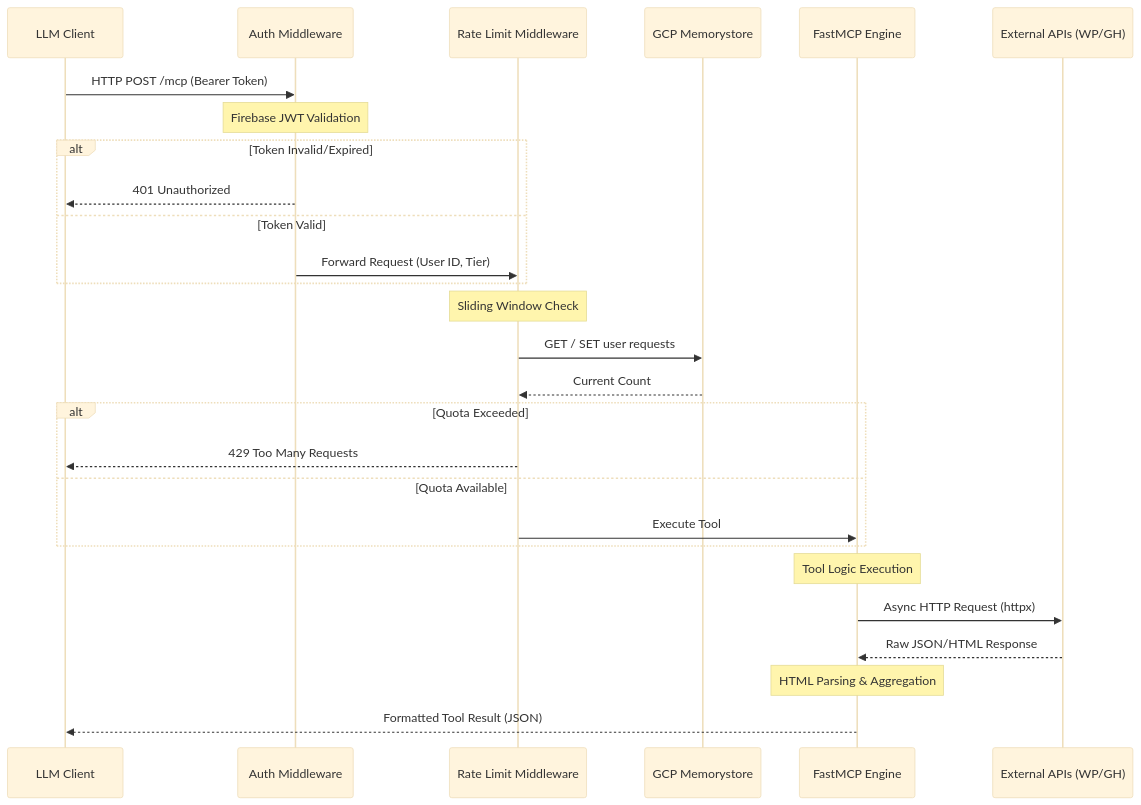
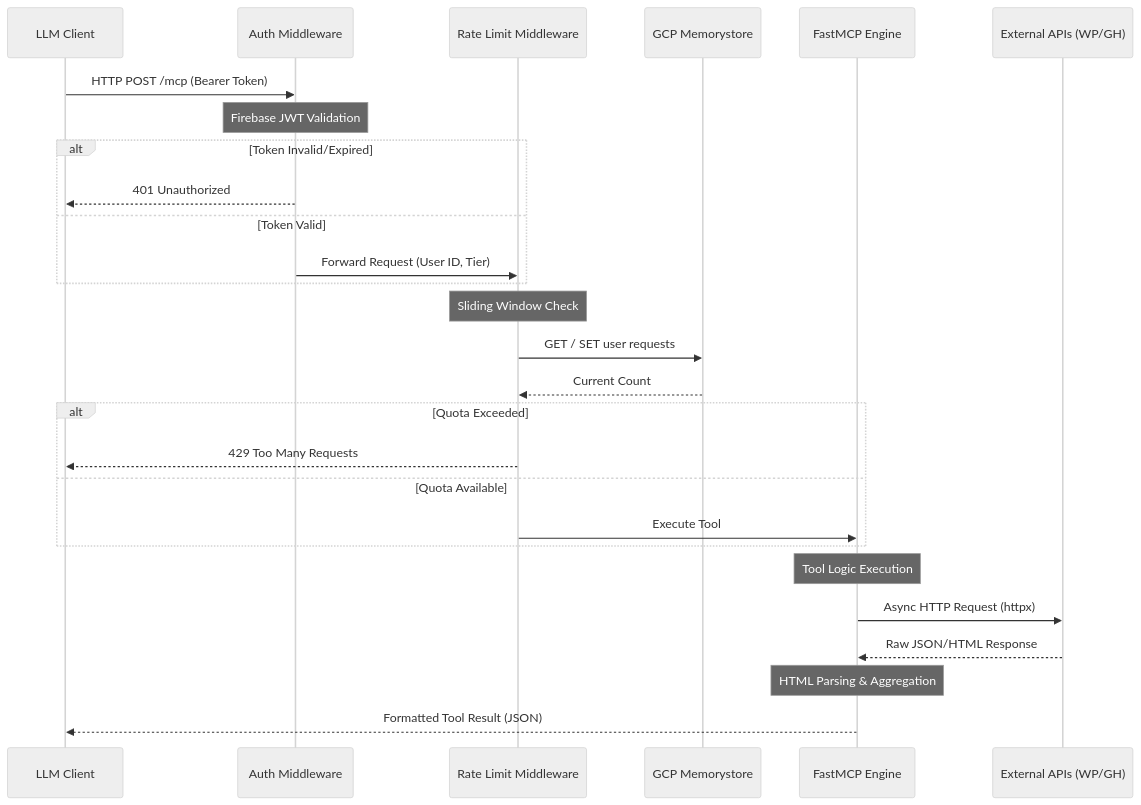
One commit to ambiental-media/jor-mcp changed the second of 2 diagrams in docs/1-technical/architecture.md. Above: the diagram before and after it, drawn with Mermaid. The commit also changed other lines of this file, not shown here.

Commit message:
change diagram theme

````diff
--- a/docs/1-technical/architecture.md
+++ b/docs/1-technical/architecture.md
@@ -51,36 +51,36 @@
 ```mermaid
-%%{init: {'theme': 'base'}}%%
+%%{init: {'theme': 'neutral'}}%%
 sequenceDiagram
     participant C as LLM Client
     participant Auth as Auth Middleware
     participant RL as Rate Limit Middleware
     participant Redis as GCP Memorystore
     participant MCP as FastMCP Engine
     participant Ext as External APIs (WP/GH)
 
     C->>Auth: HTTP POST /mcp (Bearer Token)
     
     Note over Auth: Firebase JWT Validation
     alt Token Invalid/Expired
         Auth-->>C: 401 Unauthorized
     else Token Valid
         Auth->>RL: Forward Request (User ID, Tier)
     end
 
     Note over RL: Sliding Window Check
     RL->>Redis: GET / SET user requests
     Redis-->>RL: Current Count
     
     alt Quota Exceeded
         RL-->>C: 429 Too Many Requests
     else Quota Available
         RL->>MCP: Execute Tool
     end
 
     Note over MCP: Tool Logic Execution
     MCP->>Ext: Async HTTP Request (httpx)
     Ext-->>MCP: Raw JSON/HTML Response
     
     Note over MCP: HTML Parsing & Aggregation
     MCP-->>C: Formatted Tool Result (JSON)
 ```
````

WHAT THE EXERCISE ASKS →
Check each line above for the string "HTTP", then copy the ones that have it.

TASK RESULT →
     C->>Auth: HTTP POST /mcp (Bearer Token)
     MCP->>Ext: Async HTTP Request (httpx)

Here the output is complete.